BrainTrust Query: 7 Years for 7 Reasons – The Decline of the Power Center
by Doug Stephens, President, Retail Prophet
its inception as a commercial real estate concept in the 1980’s, the
long-term viability of the power center has been a topic of running debate. While
they are clearly not great achievements in design, the decline of the
power center will have much less to do with aesthetics and much more
to do with powerful social and economic forces beyond their walls.
power center will begin to decline in seven years for the following seven
The Aging of
the Baby Boomer: The
sheer size of many big box stores will begin to present real physical challenges
to baby boomers. As eyesight begins to wane, reflexes slow and hearing
diminishes, driving becomes less desirable and perhaps impossible. Look
for boomers to shop close to home whenever they can, favoring pedestrian
shopping venues, Main Street type business areas and mixed-use retail development.
The Gen X Deficit: Their
smaller size as a generation makes it virtually impossible for Gen X
to rise to Baby Boomer levels of consumption. Until Generation
Y moves into the driver’s seat, there will likely be a general decline
in consumption of many categories of goods and services.
M-commerce and In-home Service Will Grow: On-line
shopping will steadily increase due to improved technology, pervasiveness
of high speed connections and the added buying power of Gen X and Gen Y
consumers. Improved hand-held browser technology will make mobile
commerce progressively more comfortable, trusted and intuitive, further
reducing reliance on immense bricks and mortar stores.
Consumption Isn’t Cool: "Frugal
chic" has replaced the unbridled spending that fed the growth of power
centers over the last twenty-five years.
Costs Will Hurt Everyone: The
big box business model is predicated on buying vast amounts of product
and shipping it via boat, truck and train across the globe.
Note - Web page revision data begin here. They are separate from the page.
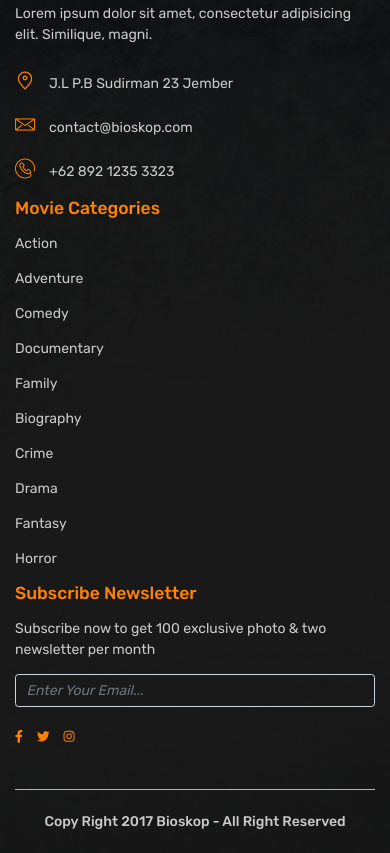
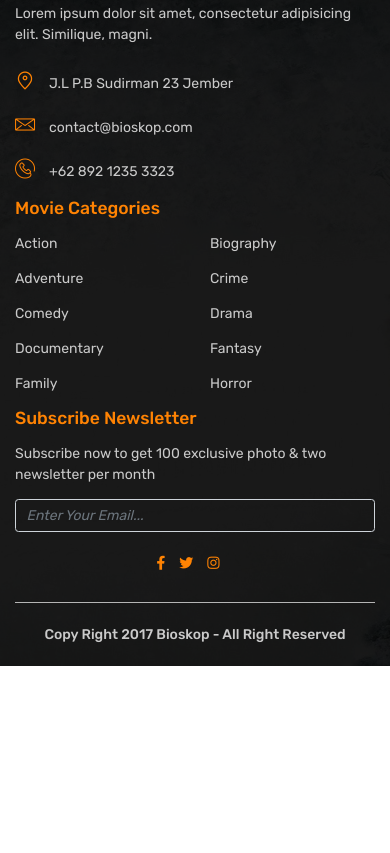
Before and after one commit to aufaroot18/frontend-rootpixel, a plain HTML site: page index.html in a window 390 px wide. Shown: the part 7585-8438 px from the top of the page. After the commit the page ends 8251 px from the top, so only its background shows below. Drawn offline with nearby package versions, Linux system fonts and the light colour scheme.

Commit message:
fix footer for mobile: issues 8

```diff
--- a/index.html
+++ b/index.html
@@ -433,7 +433,7 @@
 					<div class="col-md-3">
 						<h5 class="mb-3">Movie Categories</h5>
 						<div class="row">
-							<div class="col-md-6">
+							<div class="col-6">
 								<ul>
 									<li>Action</li>
 									<li>Adventure</li>
@@ -442,7 +442,7 @@
 									<li>Family</li>
 								</ul>
 							</div>
-							<div class="col-md-6">
+							<div class="col-6">
 								<ul>
 									<li>Biography</li>
 									<li>Crime</li>
--- a/styles/style.css
+++ b/styles/style.css
@@ -653,9 +653,25 @@ footer .nav .nav-link:hover {
 		margin: 1rem 2rem;
 	}
 
-
-
 	/* ==========================================================================
 	   Facilities End
 	   ========================================================================== */
+
+	/* ==========================================================================
+	   Footer
+	   ========================================================================== */
+
+	footer .nav {
+		display: flex;
+		justify-content: center;
+		margin-bottom: 0;
+	}
+
+	footer .nav .nav-item {
+		font-size: 1rem;
+	}
+
+	/* ==========================================================================
+	   Footer End
+	   ========================================================================== */
 }
```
Rising
fuel costs will strain the efficiency of this supply chain model, if not
cause it to implode.
Generation Y: The
big box buying model is predicated on steady, dependable demand, annual
line-reviews and minimal assortment change, whereas Generation Y will
seek out retailers that respond to new and exciting product trends.
As a generation that has always been plugged into what’s new, they will
not simply accept the "stack it high and watch it fly" mentality of many
stripping of land for the development of these centers will be met with
increasing resistance by municipalities and citizens alike.
about the retailers that currently call the power center home? I
would look to brands like Wal-Mart, Home Depot and Best Buy among others
to start playing with smaller footprint concepts outside the power center
and big box formats. With smaller stores and at least a partial return
to domestic supply, they will work to become more responsive to changing
fashion and styles in an effort to capture a younger consumer base.
the greatest irony of all is that for some big box retailers, the next
20 years will be a matter of learning how to succeed in the very place
they started…on Main St.
Questions: What do you think of the long-term viability of power centers?
If you agree that power centers are headed for a decline, what will replace
them or how can they be reinvented?